__BRIEF__. Give a verbatim copy of the data, leaving the pictures out.

__SUPPLIED ENTRIES__.
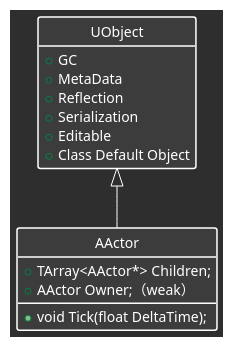
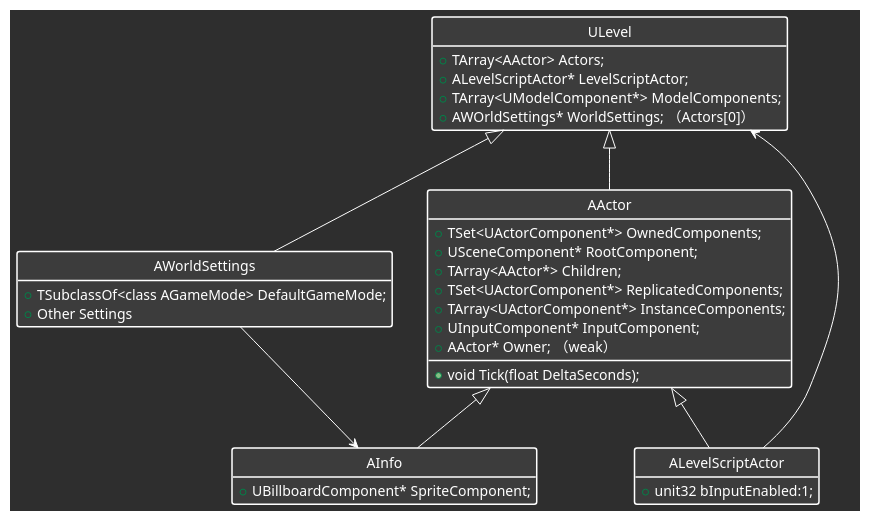
The diagram in temp.puml (Volleier/Obsidian-Vault), drawn with PlantUML before and after one commit. The commit also changed 9 other files, not shown here.

```diff
--- a/temp.puml
+++ b/temp.puml
@@ -1,31 +1,49 @@
 @startuml DiagramName
 skinparam backgroundColor #2E2E2E
 skinparam class {
     BackgroundColor #3C3C3C
     ArrowColor White
     BorderColor White
     FontColor White
     AttributeFontColor White
     StereotypeFontColor White
     BorderThickness 1.5
 }
 hide circle
 hide empty members
 hide empty methods
 
-class UObject {
-    +GC
-    +MetaData
-    +Reflection
-    +Serialization
-    +Editable
-    +Class Default Object
+class ULevel {
+    +TArray<AActor> Actors;
+    +ALevelScriptActor* LevelScriptActor;
+    +TArray<UModelComponent*> ModelComponents;
+    +AWOrldSettings* WorldSettings; （Actors[0]）
 }
 
-class AActor extends UObject {
+class AActor extends ULevel {
+    +TSet<UActorComponent*> OwnedComponents;
+    +USceneComponent* RootComponent;
+    +void Tick(float DeltaSeconds);
     +TArray<AActor*> Children;
-    +void Tick(float DeltaTime);
-    +AActor Owner;（weak）
+    +TSet<UActorComponent*> ReplicatedComponents;
+    +TArray<UActorComponent*> InstanceComponents;
+    +UInputComponent* InputComponent;
+    +AActor* Owner; （weak）
+}
+class AInfo extends AActor {
+    +UBillboardComponent* SpriteComponent;
 }
 
+class ALevelScriptActor extends AActor {
+    +unit32 bInputEnabled:1;
+} 
+
+class AWorldSettings extends ULevel {
+    +TSubclassOf<class AGameMode> DefaultGameMode;
+    +Other Settings
+}
+
+
+AWorldSettings --> AInfo
+ALevelScriptActor --> ULevel
 @enduml
```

__WRITTEN RESPONSE__.
The diagram in temp.puml (Volleier/Obsidian-Vault), drawn with PlantUML before and after one commit. The commit also changed 9 other files, not shown here.

```diff
--- a/temp.puml
+++ b/temp.puml
@@ -1,31 +1,49 @@
 @startuml DiagramName
 skinparam backgroundColor #2E2E2E
 skinparam class {
     BackgroundColor #3C3C3C
     ArrowColor White
     BorderColor White
     FontColor White
     AttributeFontColor White
     StereotypeFontColor White
     BorderThickness 1.5
 }
 hide circle
 hide empty members
 hide empty methods
 
-class UObject {
-    +GC
-    +MetaData
-    +Reflection
-    +Serialization
-    +Editable
-    +Class Default Object
+class ULevel {
+    +TArray<AActor> Actors;
+    +ALevelScriptActor* LevelScriptActor;
+    +TArray<UModelComponent*> ModelComponents;
+    +AWOrldSettings* WorldSettings; （Actors[0]）
 }
 
-class AActor extends UObject {
+class AActor extends ULevel {
+    +TSet<UActorComponent*> OwnedComponents;
+    +USceneComponent* RootComponent;
+    +void Tick(float DeltaSeconds);
     +TArray<AActor*> Children;
-    +void Tick(float DeltaTime);
-    +AActor Owner;（weak）
+    +TSet<UActorComponent*> ReplicatedComponents;
+    +TArray<UActorComponent*> InstanceComponents;
+    +UInputComponent* InputComponent;
+    +AActor* Owner; （weak）
+}
+class AInfo extends AActor {
+    +UBillboardComponent* SpriteComponent;
 }
 
+class ALevelScriptActor extends AActor {
+    +unit32 bInputEnabled:1;
+} 
+
+class AWorldSettings extends ULevel {
+    +TSubclassOf<class AGameMode> DefaultGameMode;
+    +Other Settings
+}
+
+
+AWorldSettings --> AInfo
+ALevelScriptActor --> ULevel
 @enduml
```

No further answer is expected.